ACTION ITEM ▸ For the word "blob", give the number of lines in these entries that contain it, with nothing else.

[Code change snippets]

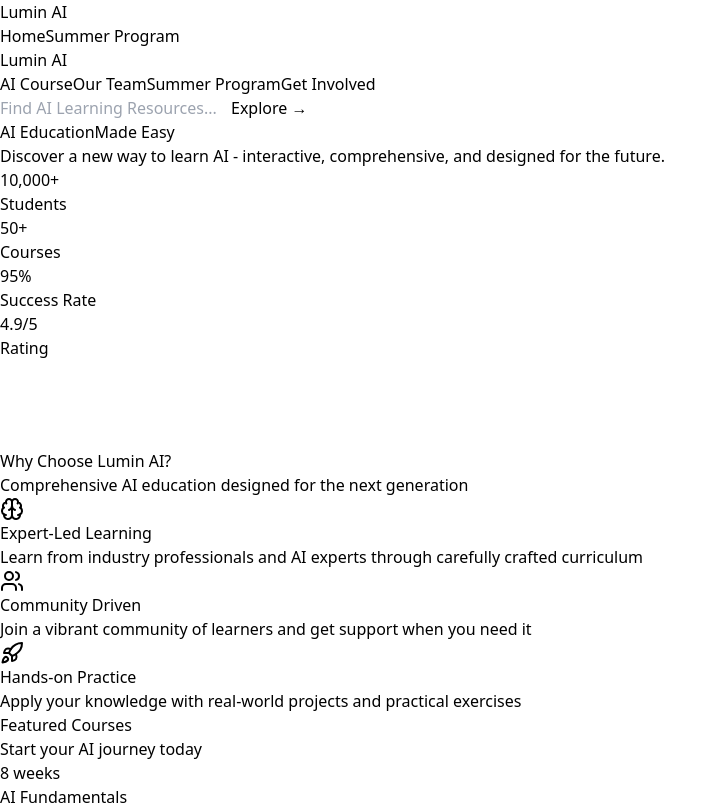
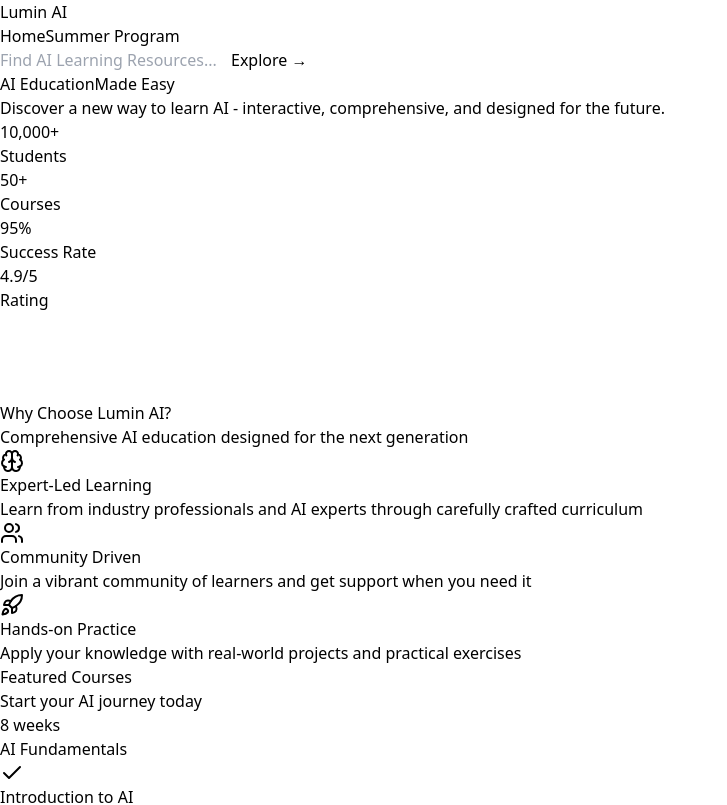
Before and after one commit to shashankmadala/my-lumin-website, a React (Vite) app: page / in a window 1280 px wide. Shown: the top 805 px of the page, without its empty margins (0-727 px from the left). Built offline with nearby package versions, Linux system fonts and the light colour scheme; the HTML template or start-up script is replaced by a standard one.

Commit message:
nav bar stuff

```diff
--- a/src/App.jsx
+++ b/src/App.jsx
@@ -11,8 +11,8 @@
         <Navigation />
         <main>
           <Routes>
-            <Route path="/" element={<Home />} />
-            <Route path="/summer-program" element={<SummerProgram />} />
+            <Route path='/' element={<Home />} />
+            <Route path='/summer-program' element={<SummerProgram />} />
           </Routes>
         </main>
       </div>
--- a/src/components/Navigation.jsx
+++ b/src/components/Navigation.jsx
@@ -1,11 +1,16 @@
 import React from 'react';
 import { Link, useLocation } from 'react-router-dom';
+
+const links = [
+  {to: '/', text: 'Home'},
+  {to: '/summer-program', text: 'Summer Program'}
+]
 
 export default function Navigation() {
   const location = useLocation();
 
   return (
-    <nav className="fixed w-full z-50 bg-white/60 backdrop-blur-xl border-b border-gray-100/50">
+    <nav className="fixed w-full z-50 bg-white/60 backdrop-blur-xl border-bx border-gray-100/50">
       <div className="max-w-7xl mx-auto px-4">
         <div className="flex items-center h-16">
           <div className="flex items-center gap-2 group">
@@ -19,20 +24,15 @@
             </Link>
           </div>
           <div className="flex ml-8 gap-6">
+            {links.map(({ to, text }) =>
             <Link
-              to="/"
+              to={to}
               className="relative text-gray-600 hover:text-blue-600 transition-colors duration-300 group"
             >
-              Home
+              {text}
               <span className="absolute inset-x-0 -bottom-1 h-0.5 bg-blue-600 scale-x-0 group-hover:scale-x-100 transition-transform duration-300 origin-left"/>
             </Link>
-            <Link
-              to="/summer-program"
-              className="relative text-gray-600 hover:text-blue-600 transition-colors duration-300 group"
-            >
-              Summer Program
-              <span className="absolute inset-x-0 -bottom-1 h-0.5 bg-blue-600 scale-x-0 group-hover:scale-x-100 transition-transform duration-300 origin-left"/>
-            </Link>
+            )}
           </div>
         </div>
       </div>
--- a/src/pages/Home.jsx
+++ b/src/pages/Home.jsx
@@ -33,34 +33,6 @@
         <div className="absolute -top-40 -right-40 w-96 h-96 bg-purple-400 rounded-full mix-blend-multiply filter blur-3xl opacity-20 animate-blob animation-delay-2000"/>
         <div className="absolute top-40 left-1/2 w-96 h-96 bg-pink-400 rounded-full mix-blend-multiply filter blur-3xl opacity-20 animate-blob animation-delay-4000"/>
       </div>
-
-      {/* Navigation */}
-      <nav className="fixed w-full z-50 bg-white/60 backdrop-blur-xl border-b border-gray-100/50">
-        <div className="max-w-7xl mx-auto px-4">
-          <div className="flex items-center h-16">
-            <div className="flex items-center gap-2 group">
-              <div className="w-8 h-8 relative overflow-hidden">
-                <div className="w-8 h-8 rounded-full bg-blue-600 group-hover:scale-110 transition-transform duration-300"/>
-              </div>
-              <span className="text-xl font-bold text-gray-900 group-hover:text-blue-600 transition-colors duration-300">
-                Lumin AI
-              </span>
-            </div>
-            <div className="flex ml-8 gap-6">
-              {['AI Course', 'Our Team', 'Summer Program', 'Get Involved'].map((item) => (
-                <a
-                  key={item}
-                  href="#"
-                  className="relative text-gray-600 hover:text-blue-600 transition-colors duration-300 group"
-                >
-                  {item}
-                  <span className="absolute inset-x-0 -bottom-1 h-0.5 bg-blue-600 scale-x-0 group-hover:scale-x-100 transition-transform duration-300 origin-left"/>
-                </a>
-              ))}
-            </div>
-          </div>
-        </div>
-      </nav>
 
       {/* Hero Section */}
       <section className="pt-32 pb-24 relative">
```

RESULT ▸ 2